# DATASET EXCERPTS

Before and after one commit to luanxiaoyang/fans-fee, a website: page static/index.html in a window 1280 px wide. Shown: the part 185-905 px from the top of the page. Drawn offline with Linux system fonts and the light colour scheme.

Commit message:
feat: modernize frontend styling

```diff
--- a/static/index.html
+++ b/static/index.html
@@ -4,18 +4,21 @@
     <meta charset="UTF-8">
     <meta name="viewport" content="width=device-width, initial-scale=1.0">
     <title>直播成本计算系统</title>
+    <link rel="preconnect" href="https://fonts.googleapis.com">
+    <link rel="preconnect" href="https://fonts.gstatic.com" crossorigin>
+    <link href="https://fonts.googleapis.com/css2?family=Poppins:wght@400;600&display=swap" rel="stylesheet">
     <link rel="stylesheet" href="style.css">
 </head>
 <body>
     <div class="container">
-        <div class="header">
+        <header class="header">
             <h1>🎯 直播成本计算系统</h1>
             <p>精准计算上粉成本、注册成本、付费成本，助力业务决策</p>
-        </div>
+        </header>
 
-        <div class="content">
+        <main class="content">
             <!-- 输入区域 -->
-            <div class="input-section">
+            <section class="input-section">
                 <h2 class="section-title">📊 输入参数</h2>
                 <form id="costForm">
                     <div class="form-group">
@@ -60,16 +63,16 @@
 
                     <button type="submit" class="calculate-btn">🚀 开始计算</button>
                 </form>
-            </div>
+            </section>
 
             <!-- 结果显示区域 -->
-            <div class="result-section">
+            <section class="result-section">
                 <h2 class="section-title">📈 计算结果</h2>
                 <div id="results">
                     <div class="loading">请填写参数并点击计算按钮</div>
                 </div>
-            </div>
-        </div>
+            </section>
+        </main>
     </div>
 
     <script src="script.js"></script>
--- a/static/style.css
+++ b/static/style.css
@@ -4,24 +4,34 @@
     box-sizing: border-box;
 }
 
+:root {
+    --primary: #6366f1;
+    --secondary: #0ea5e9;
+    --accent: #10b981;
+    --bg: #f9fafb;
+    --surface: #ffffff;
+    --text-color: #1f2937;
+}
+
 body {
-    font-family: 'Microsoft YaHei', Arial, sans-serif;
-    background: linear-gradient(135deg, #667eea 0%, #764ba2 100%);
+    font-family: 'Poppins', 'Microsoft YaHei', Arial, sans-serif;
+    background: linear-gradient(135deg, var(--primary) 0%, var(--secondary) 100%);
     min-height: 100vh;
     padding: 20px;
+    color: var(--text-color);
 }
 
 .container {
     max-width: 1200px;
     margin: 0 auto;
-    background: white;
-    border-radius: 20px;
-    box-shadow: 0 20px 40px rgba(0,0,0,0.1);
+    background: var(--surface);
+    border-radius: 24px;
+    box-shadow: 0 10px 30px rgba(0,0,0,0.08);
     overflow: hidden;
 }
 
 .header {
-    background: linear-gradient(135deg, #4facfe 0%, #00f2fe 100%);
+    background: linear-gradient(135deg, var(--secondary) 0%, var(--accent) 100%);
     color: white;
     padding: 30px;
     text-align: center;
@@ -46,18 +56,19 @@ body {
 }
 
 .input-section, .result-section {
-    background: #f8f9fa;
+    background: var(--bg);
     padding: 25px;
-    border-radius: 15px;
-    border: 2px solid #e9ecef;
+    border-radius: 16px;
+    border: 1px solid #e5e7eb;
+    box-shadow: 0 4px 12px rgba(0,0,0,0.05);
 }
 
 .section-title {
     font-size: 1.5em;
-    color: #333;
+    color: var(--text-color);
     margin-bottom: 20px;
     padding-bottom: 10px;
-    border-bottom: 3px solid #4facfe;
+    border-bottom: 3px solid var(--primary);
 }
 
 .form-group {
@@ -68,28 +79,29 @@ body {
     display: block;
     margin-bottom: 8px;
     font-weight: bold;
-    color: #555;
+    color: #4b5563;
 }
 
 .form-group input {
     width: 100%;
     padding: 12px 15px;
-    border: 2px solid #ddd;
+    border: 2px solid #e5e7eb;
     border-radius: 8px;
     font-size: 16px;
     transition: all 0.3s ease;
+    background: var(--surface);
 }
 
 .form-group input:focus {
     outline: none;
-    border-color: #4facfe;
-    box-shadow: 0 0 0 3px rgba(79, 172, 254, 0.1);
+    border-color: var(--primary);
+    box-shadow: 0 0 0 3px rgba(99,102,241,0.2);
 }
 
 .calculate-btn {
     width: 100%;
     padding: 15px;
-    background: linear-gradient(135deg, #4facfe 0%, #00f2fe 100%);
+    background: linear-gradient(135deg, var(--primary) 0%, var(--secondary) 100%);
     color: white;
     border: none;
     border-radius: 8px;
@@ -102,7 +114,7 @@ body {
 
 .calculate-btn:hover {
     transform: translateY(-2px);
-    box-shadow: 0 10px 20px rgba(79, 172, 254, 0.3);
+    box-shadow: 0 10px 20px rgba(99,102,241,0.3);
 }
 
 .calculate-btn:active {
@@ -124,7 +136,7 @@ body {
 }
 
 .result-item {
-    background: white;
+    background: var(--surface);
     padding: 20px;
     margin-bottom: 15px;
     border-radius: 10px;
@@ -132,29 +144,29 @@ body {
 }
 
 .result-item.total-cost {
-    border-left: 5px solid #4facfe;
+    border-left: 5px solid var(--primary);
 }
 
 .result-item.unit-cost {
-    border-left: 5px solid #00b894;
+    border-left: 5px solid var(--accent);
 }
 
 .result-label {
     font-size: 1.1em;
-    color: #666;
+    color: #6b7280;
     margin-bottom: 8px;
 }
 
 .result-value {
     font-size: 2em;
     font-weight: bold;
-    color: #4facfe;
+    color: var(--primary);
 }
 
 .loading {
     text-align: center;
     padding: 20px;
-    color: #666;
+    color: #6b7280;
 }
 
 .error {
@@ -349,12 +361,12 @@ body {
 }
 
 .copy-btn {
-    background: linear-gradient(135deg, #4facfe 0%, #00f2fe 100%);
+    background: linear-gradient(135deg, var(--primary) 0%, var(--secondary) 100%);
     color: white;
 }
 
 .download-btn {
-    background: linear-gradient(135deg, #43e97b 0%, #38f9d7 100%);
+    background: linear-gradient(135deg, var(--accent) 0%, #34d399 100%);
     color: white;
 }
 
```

---

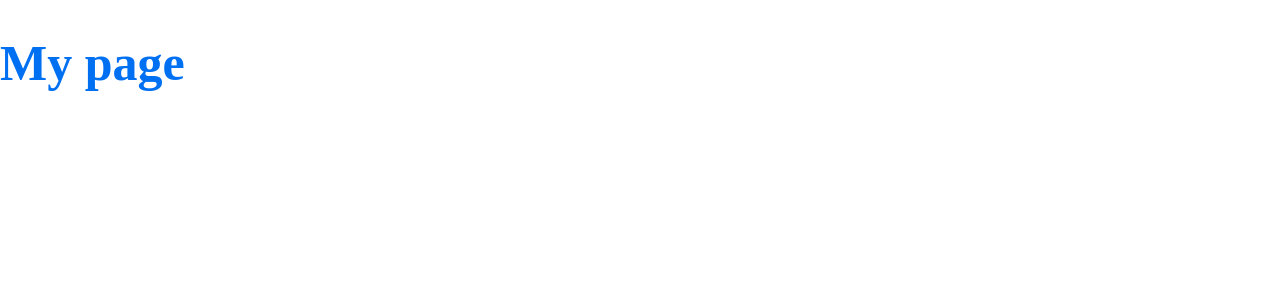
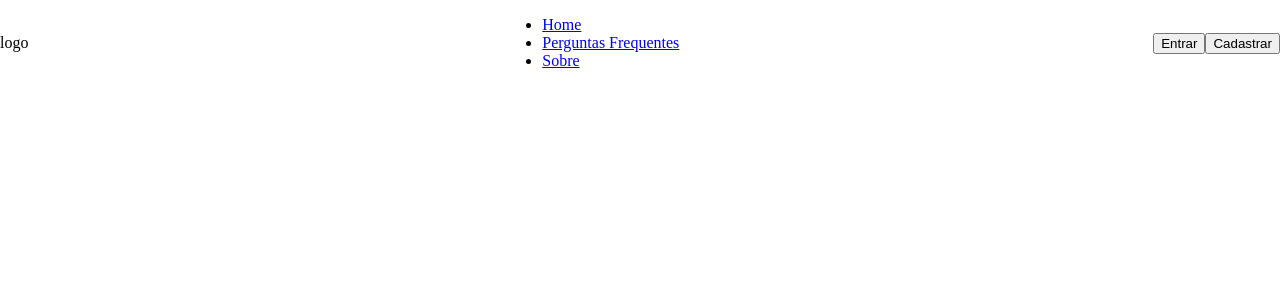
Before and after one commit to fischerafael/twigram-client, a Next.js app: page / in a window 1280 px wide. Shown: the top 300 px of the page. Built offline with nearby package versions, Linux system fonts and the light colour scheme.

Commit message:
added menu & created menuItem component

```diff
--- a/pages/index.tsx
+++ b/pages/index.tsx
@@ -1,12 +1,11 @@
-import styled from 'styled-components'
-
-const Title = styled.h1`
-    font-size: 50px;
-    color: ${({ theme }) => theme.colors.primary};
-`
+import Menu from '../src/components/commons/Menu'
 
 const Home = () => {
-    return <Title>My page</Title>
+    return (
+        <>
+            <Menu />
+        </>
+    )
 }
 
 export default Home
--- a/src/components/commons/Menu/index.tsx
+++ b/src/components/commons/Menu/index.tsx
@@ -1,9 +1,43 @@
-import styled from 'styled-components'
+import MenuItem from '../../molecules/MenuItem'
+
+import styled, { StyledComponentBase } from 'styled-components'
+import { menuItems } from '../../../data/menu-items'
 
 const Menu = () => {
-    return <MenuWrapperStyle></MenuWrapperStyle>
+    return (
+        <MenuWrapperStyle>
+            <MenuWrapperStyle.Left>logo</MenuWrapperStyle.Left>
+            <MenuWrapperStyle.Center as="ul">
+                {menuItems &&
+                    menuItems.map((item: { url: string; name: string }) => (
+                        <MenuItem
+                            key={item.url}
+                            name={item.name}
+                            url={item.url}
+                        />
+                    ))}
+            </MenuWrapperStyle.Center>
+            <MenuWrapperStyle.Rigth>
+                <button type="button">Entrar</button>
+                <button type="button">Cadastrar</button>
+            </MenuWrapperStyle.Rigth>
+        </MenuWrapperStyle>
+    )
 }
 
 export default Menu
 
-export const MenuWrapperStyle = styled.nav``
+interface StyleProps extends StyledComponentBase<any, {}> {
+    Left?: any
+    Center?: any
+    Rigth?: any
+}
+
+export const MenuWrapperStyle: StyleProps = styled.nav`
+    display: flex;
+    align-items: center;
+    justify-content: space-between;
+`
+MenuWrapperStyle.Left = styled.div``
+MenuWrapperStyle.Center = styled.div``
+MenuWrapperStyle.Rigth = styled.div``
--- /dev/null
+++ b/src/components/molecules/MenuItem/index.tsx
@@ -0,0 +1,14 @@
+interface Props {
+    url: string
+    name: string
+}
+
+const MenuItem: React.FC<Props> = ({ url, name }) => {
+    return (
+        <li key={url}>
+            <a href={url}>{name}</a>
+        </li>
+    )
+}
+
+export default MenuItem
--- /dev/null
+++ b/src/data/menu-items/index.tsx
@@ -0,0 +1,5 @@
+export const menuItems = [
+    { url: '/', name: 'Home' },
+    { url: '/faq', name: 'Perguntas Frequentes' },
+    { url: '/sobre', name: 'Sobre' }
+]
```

---

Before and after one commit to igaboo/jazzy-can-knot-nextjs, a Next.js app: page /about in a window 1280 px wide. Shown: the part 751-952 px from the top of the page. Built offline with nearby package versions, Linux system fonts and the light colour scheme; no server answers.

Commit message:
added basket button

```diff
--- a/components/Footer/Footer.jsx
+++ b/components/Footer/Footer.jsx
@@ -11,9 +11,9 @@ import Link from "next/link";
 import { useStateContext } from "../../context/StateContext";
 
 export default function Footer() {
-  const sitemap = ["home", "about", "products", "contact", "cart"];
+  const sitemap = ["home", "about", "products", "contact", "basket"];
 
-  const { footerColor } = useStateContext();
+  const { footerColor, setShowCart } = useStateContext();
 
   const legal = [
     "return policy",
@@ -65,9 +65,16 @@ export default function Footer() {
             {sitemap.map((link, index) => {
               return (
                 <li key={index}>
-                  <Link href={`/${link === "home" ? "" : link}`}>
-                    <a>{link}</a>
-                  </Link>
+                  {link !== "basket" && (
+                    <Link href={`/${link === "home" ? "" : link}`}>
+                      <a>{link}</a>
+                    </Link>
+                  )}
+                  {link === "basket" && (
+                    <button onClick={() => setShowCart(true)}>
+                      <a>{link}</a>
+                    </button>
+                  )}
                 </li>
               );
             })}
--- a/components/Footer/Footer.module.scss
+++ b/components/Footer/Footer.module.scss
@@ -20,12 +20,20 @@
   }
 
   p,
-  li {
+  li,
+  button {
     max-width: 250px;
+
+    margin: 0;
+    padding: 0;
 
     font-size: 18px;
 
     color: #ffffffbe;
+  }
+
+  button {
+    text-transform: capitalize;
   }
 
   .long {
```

# TO DO
Among the entries, how many lines carry "menuItems"? Reply with a number and nothing else.

# EXERCISE RESULT
4